You should normally send your covering letter (or some form of supporting statement) with your CV.
An employer's perspective
When we read covering letters we look for someone who can demonstrate a strong 'can do' attitude to work.
They might not necessarily have the knowledge, but more important to us is that they are able to articulate their determination to really want to do it.
We also want someone to be confident enough to challenge and also reflect on what they do, as this process is key to self-improvement.
Jane Shepherd, Shepherd PR
Content of a covering letter
Always think carefully about what the employer is seeking and try to shape your own experience around their criteria. As with CV preparation, try and find out which skills and experience are required.
Typically an employer would want to know:
- your qualifications and training, although be careful not to just repeat what’s on your CV
- any relevant work experience - this can include voluntary work and projects
- evidence of certain skills such as teamwork and communication
- evidence of attributes and competencies such as resilience and adaptability
- why their organisation appeals toyou
It’s important that you take time to think why that organisation appeals to you. Show you have undertaken some research on the company and the sector and ask yourself what makes them different to their competitors.
A deeper level of research will improve your applications and also enable you to embed this knowledge at an early stage of the recruitment process.
How to write an effective covering letter
Hayley Gillmore, Students' Union Employability Manager, gives her top tips on writing an effective covering letter when applying for a job vacancy.
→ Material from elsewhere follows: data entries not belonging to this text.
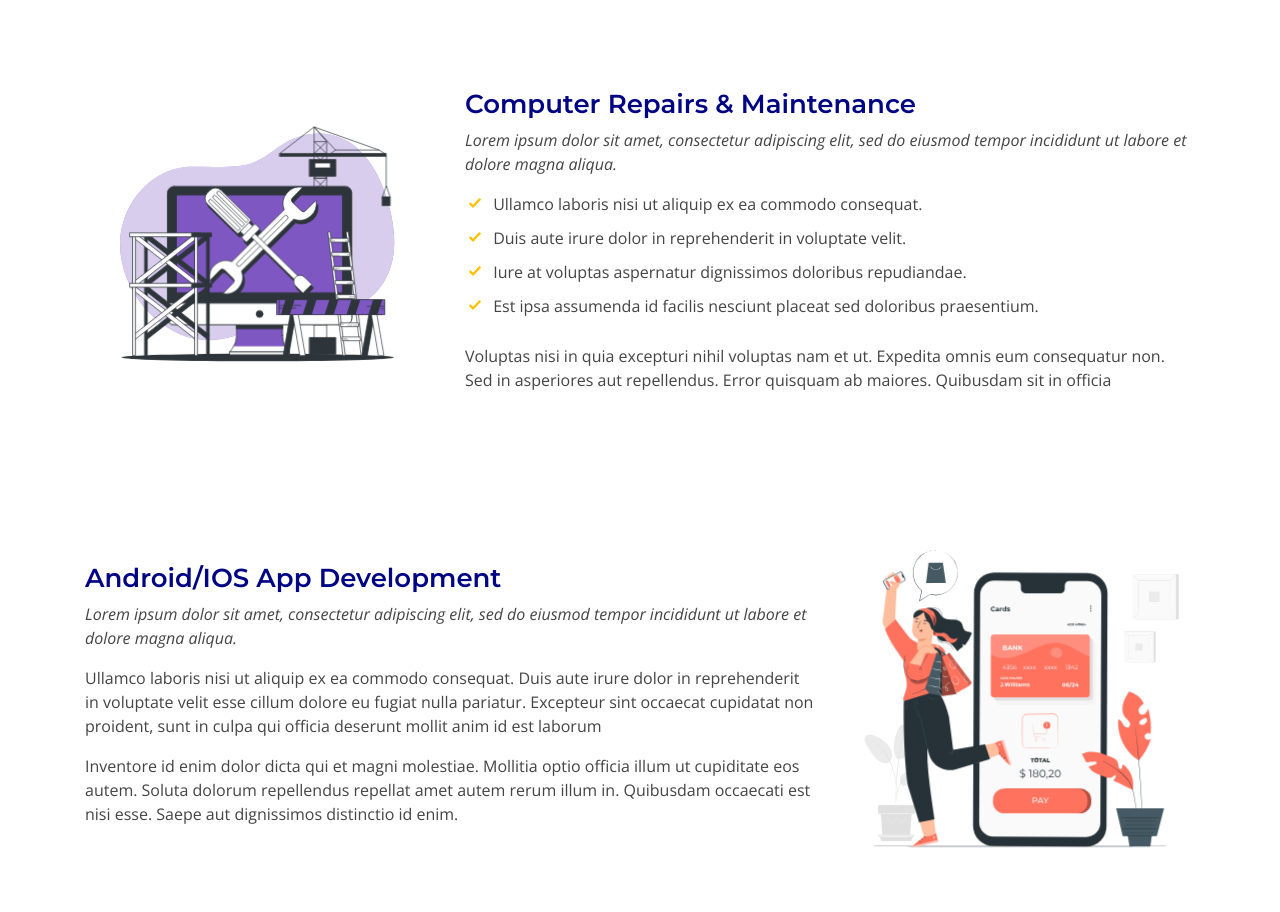
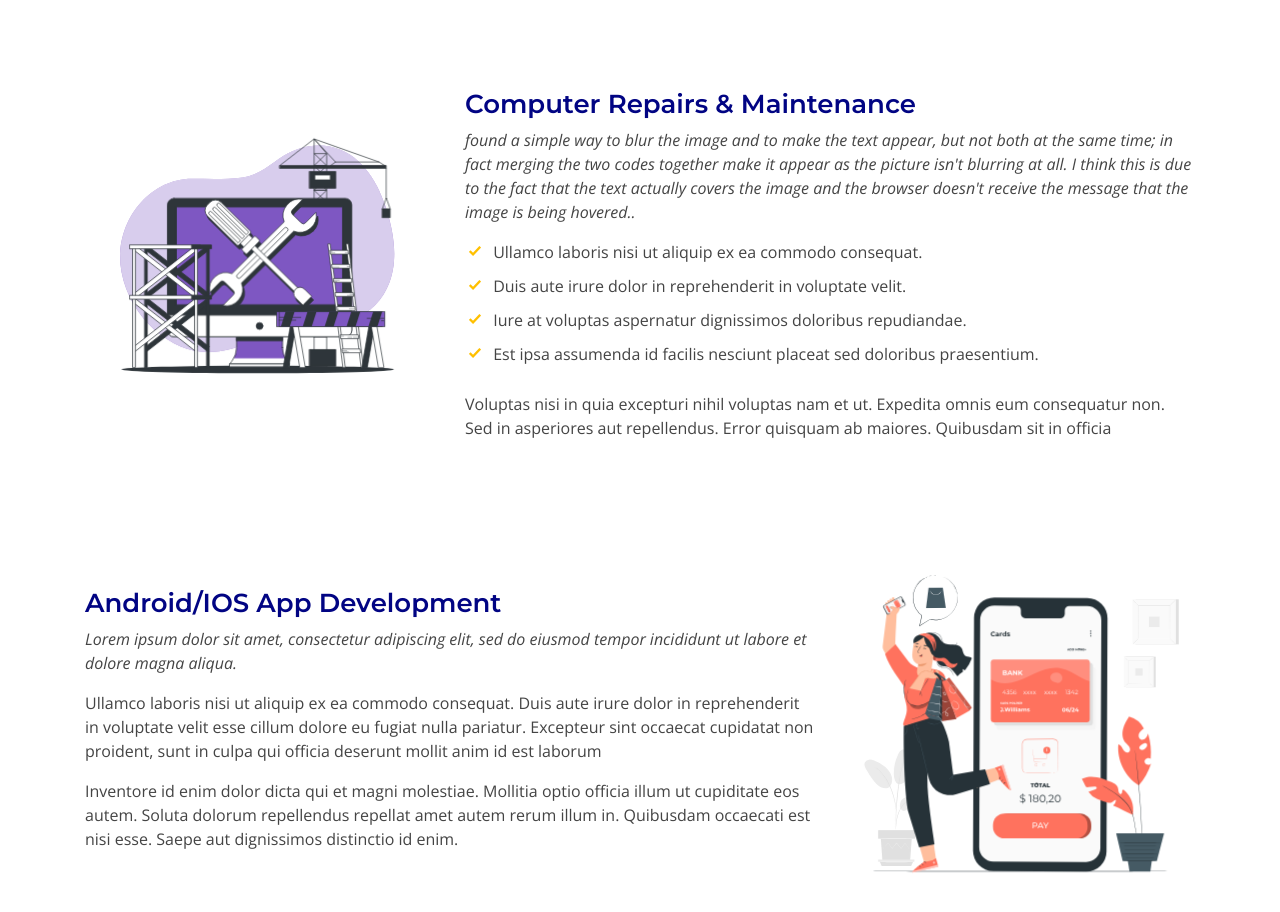
Before and after one commit to CeranTechnologies/ceran, a plain HTML site: page CeranTemp/index.html in a window 1280 px wide. Shown: the part 2480-3392 px from the top of the page. Drawn offline with nearby package versions, Linux system fonts and the light colour scheme.

Commit message:
computer repair change
changed paragraph in  computer repairs & maintenance

```diff
--- a/CeranTemp/index.html
+++ b/CeranTemp/index.html
@@ -306,8 +306,7 @@
           <div class="col-md-8 pt-4" data-aos="fade-up">
             <h3>Computer Repairs & Maintenance</h3>
             <p class="font-italic">
-              Lorem ipsum dolor sit amet, consectetur adipiscing elit, sed do eiusmod tempor incididunt ut labore et dolore
-              magna aliqua.
+              found a simple way to blur the image and to make the text appear, but not both at the same time; in fact merging the two codes together make it appear as the picture isn't blurring at all. I think this is due to the fact that the text actually covers the image and the browser doesn't receive the message that the image is being hovered..
             </p>
             <ul>
               <li><i class="icofont-check"></i> Ullamco laboris nisi ut aliquip ex ea commodo consequat.</li>
@@ -407,7 +406,7 @@
         <div class="row no-gutters" data-aos="fade-left">
 
           <div class="col-lg-3 col-md-4">
-            <div class="gallery-item" data-aos="zoom-in" data-aos-delay="100">
+            <div class="gallery-item pics" data-aos="zoom-in" data-aos-delay="100">
               <a href="assets/img/gallery/gallery-1.jpg" class="venobox" data-gall="gallery-item">
                 <img src="assets/img/gallery/gallery-1.jpg" alt="" class="img-fluid">
               </a>
@@ -463,7 +462,7 @@
           </div>
 
           <div class="col-lg-3 col-md-4">
-            <div class="gallery-item" data-aos="zoom-in" data-aos-delay="450">
+            <div class="gallery-item " data-aos="zoom-in" data-aos-delay="450">
               <a href="assets/img/gallery/gallery-8.jpg" class="venobox" data-gall="gallery-item">
                 <img src="assets/img/gallery/gallery-8.jpg" alt="" class="img-fluid">
               </a>
```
Frequently asked questions
What should the format of my covering letter be?
Your covering letter should be well presented, concise and to the point. It should ideally be no longer than one side of A4 using a clear and appropriate size font.
Use these guidelines on letter writing conventions to structure your covering letter.
Who should I address my covering letter to?
Ideally you should address your covering letter to the person who will be reading it.
If you know the recipient’s name, for example Dear Mr Brown, always end with Yours sincerely.
If you don’t know the recipient’s name, for example Dear Sir/Madam, end with Yours faithfully
Also look our leaflet Covering letters: UK conventions
How much detail should I go into?
You should use specific examples on your covering letter to demonstrate your skills and attributes, try to avoid saying things like ‘throughout my course I worked in teams and developed good teamwork skills’.
Think about specific examples and use the STAR technique to articulate these.
- Situation - Describe the situation
- Task - Explain the task
- Actions - Describe your actions
- Results - Explain the result